Microsoft Corp. is releasing preview versions of its new Windows Vista operating system about once a month in an effort to get more customer feedback than usual ahead of next year's launch, the company said on Tuesday.
The world's largest software maker also reiterated its plan to launch Vista in the second half of 2006, five years after the release of its current version, Windows XP.
It is the longest gap ever between major launches of Microsoft's core Windows product, the company's cash cow which accounts for more than a quarter of its $40 billion in annual revenue.
Microsoft gave some customers preview versions of Vista in September and October and expects to offer another version with more improvements in December.
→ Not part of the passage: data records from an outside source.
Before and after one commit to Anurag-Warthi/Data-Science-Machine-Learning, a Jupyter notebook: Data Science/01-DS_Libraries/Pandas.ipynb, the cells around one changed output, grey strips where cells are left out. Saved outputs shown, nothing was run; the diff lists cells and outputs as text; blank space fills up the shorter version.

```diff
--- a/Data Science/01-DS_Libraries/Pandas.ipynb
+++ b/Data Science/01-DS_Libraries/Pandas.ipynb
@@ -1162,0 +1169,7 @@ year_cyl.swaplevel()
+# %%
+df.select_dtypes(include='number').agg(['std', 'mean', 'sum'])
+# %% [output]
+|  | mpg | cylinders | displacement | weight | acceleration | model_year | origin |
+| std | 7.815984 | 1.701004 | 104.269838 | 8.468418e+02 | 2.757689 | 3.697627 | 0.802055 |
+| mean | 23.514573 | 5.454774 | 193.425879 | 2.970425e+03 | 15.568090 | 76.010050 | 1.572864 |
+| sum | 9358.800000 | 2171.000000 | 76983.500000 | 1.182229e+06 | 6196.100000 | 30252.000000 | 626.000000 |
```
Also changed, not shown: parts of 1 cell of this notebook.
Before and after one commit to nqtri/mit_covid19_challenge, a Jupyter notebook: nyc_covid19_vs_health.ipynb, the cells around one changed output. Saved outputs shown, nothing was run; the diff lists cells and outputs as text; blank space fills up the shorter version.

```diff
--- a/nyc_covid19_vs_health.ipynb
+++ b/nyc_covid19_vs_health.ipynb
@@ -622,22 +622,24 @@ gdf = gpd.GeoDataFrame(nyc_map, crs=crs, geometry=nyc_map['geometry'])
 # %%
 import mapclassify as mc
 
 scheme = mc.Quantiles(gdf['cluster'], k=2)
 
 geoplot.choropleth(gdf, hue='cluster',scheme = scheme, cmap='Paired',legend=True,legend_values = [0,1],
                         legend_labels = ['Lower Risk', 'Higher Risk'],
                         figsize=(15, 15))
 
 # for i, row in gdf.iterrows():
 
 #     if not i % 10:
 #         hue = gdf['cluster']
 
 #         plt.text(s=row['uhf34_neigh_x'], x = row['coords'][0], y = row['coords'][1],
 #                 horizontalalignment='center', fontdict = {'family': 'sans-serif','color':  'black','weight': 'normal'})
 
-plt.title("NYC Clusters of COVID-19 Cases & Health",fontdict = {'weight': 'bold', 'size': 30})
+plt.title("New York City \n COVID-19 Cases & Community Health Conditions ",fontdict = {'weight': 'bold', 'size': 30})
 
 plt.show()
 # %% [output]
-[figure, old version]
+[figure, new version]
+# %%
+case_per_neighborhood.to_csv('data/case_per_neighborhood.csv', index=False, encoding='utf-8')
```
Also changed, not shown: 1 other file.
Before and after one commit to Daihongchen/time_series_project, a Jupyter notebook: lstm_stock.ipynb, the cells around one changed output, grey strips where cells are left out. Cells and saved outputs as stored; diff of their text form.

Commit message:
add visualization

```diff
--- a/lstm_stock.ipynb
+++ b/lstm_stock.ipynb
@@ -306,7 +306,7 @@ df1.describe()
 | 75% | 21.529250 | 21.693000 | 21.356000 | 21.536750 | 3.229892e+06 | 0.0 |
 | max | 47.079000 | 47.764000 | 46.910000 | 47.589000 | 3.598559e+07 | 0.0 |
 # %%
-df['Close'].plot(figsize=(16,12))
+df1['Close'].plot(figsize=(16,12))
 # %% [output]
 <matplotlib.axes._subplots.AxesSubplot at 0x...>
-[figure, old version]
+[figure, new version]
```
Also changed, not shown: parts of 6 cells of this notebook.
Early next year, testers will try out a version that integrates all the features expected to be in the final version of Vista.
In past Windows launches, Microsoft has reserved its previews for two major "beta" tests. Microsoft officials said the constant previews allow the software giant to gather customer feedback faster, speeding up improvements.
"Our customers will have a feature-complete Windows Vista sooner in their hands than any previous Windows release," said Amitabh Srivastava, a corporate vice president in Microsoft's Windows unit, in a conference call.
Once the basic features are integrated, Microsoft will focus on improving reliability of Vista until the launch date.
Redmond, Washington-based Microsoft said it still plans two stages of "beta" previews and tried out its initial beta in July. Company officials declined to put a target date for the second major test.
Shares of Microsoft fell 7 cents, or 0.25 percent, to $27.68 in Nasdaq trade on Tuesday. Since Microsoft announced its fiscal first-quarter results on October 27, the company's stock has risen 11 percent versus a 7 percent rise on the S&P 500 <.SPX>.